William Wendt

by
Armand Cabrera

William Wendt was born in Bentzen, Germany on February 20, 1865. At the age of fifteen, he immigrated to America, working in Chicago as a staff artist and illustrator. He attended night classes at the Art Institute of Chicago, but was primarily a self-taught artist. While working as a commercial artist, Wendt was also exhibiting in Chicago area art shows where he won Second Place in the prestigious Charles T. Yerkes Competition from the Chicago Society of Artists in 1893.


It was in Chicago he met the plein air painter, Gardner Symons. The two became friends and traveled to California to paint; it was the first of many trips there. They also traveled to the Saint Ives Art Colony in Cornwall, England in 1898. In 1906, Wendt married Julia Bracken, a sculptress. The couple moved to California where they spent the rest of their lives.

In California, Wendt spent his time painting the landscape outdoors. His art was an extension of his religious beliefs. Wendt had a deep respect for untamed nature and found not only peace and comfort, but the manifestation of the Creator. His feelings are reflected in the titles of his paintings that use poetic— almost biblical style phrasing like, ‘Where Natures God has Wrought’ and ‘I Lifted Mine eyes to the Hills’. He became a founding member of the California Art Club, and in 1911 was elected as its 2nd President serving until 1914. He later served as President from 1917 to 1919.

In 1912, the Wendt’s moved to Laguna Beach. He was a founding member of the Laguna Beach Art Association. Wendt was also elected to the National Academy of Design as an Associate Member the same year.

During his career, Wendt won many prestigious awards including a Bronze Medal in the Pan American Exposition in Buffalo, New York, Silver Medals in the 1911 Louisiana Purchase Exposition and 1915 Pan-American Exposition in San Francisco and a Gold Medal in the 1925 Pan American Exposition in Los Angeles.

During his lifetime, William Wendt became known as the Dean of the Southern California landscape painters. He influenced generations of painters with his monumental canvases filled with bold bravura brushwork, strong color and design. William Wendt died in Laguna Beach in 1946.

A Special Note:
From November 9, 2008 – February 8, 2009, The Laguna Art Museum will host In Nature’s Temple: The Life and Art of William Wendt. It will be the first, full-scale retrospective on the art of William Wendt. This exhibition will be accompanied by a major 164-page color catalogue with a 50-page essay by Guest curator, Dr. Will South.

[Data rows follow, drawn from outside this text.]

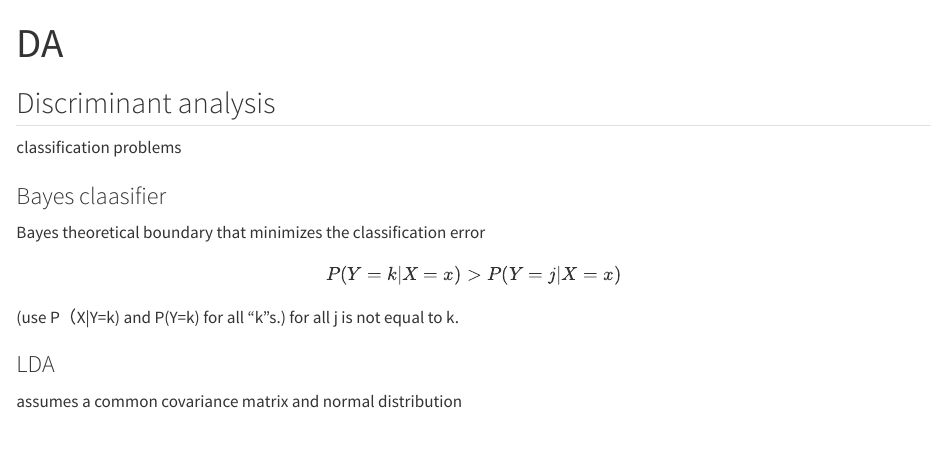
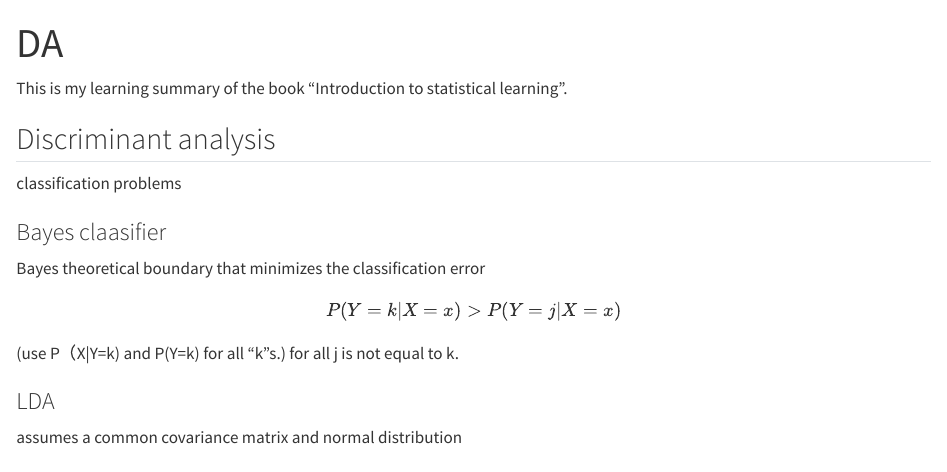
Before and after one commit to yuuuulu/Discriminant-Analysis, a Quarto document (DA from ISLR.qmd): the page in a window 1100 px wide, from its top. Rendered offline with R 4.5, knitr and Pandoc in place of Quarto, with nearby package versions; some code elsewhere in the file could not run offline; long lines of code are wrapped.

Commit message:
Update and rename dis.qmd to DA from ISLR.qmd
add sth

```diff
--- a/dis.qmd
+++ b/DA from ISLR.qmd
@@ -3,6 +3,7 @@ title: "DA"
 format: html
 editor: visual
 ---
+This is my learning summary of the book "Introduction to statistical learning".
 
 ## Discriminant analysis
 
```
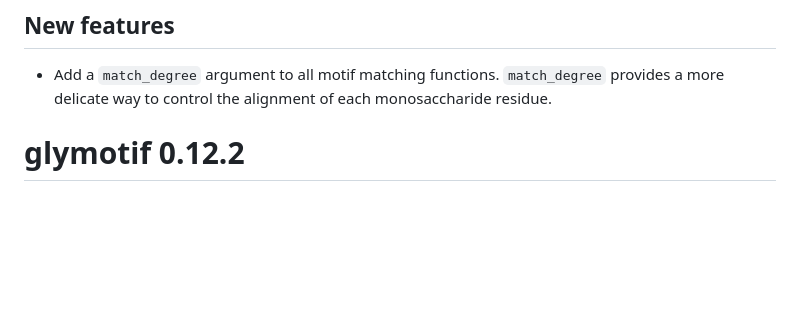
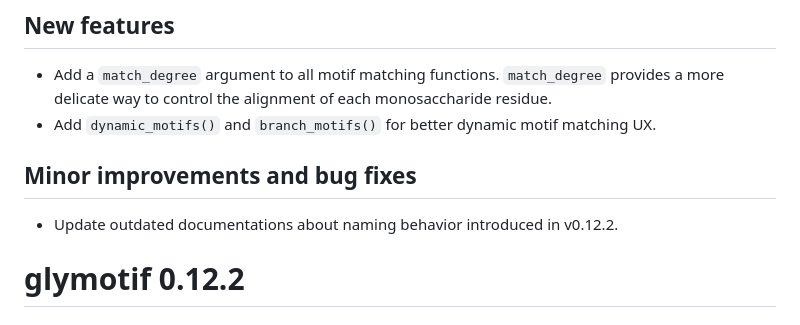
Before and after one commit to glycoverse/glymotif, a Markdown page: NEWS.md, the part around the change. GitHub-like rendering; blank space fills up the shorter version.

Commit message:
docs: update NEWS

```diff
--- a/NEWS.md
+++ b/NEWS.md
@@ -8,6 +8,11 @@
 ## New features
 
 * Add a `match_degree` argument to all motif matching functions. `match_degree` provides a more delicate way to control the alignment of each monosaccharide residue.
+* Add `dynamic_motifs()` and `branch_motifs()` for better dynamic motif matching UX.
+
+## Minor improvements and bug fixes
+
+* Update outdated documentations about naming behavior introduced in v0.12.2.
 
 # glymotif 0.12.2
 
```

Bibliography
California Impressionism
William H.Gerdts and Will South
Abbeville Press 1998

Plein Air Painters of California
The Southland

Ruth Westphal
Westphal Publishing 1982

QuoteHere away from conflicting creeds and sects, away from the soul destroying hurly burly of life, it feels that the world is beautiful; that man is his brother; that God is good.

~ William Wendt

More on Construction in Painting

by Armand Cabrera

I want to talk more about construction for landscape painters. Figure painters know that construction is an important aspect of their training. With figure drawing and painting you learn the ideal and then adjust and apply the specific to your understanding. This type of training rarely takes place for landscape painters. Landscape painters tend to copy what they see for good or bad. While this approach can work over time, great landscape painters, like great figure painters, understand their subject on a deeper level. Their method is partly based on observation and partly on construction. It is as much from what they know about something as it is about what they see. This combination of construction and observation helps to strengthen the painting.

                                                                          Thomas Moran
 Everything has an anatomy to it; understanding this underlying structure helps you paint with a more authoritative approach. Observation alone can fool the viewer into believing they are seeing something they are not. How many times have we been fooled by some foreshortened object in the landscape thinking something looks a certain way when in reality our view of it is giving us false information? If you understand the anatomy of the thing you are looking at there is little chance for confusion since you can visualize what is going on even when its shape is distorted in your view.

William Wendt
A constructive approach can aid the design and the elegance of your depiction too. It can help with an interpretation based only in part on naturalism. Many great painters have used their understanding of the landscape and flora and fauna to create paintings truthful to nature but utterly unique to that artist. This approach requires a thorough knowledge of the subject, the ability to pick out what’s important and strip away what isn’t. For the artist, it creates a completely personal view of the world irrespective of the subject matter.

Maynard Dixon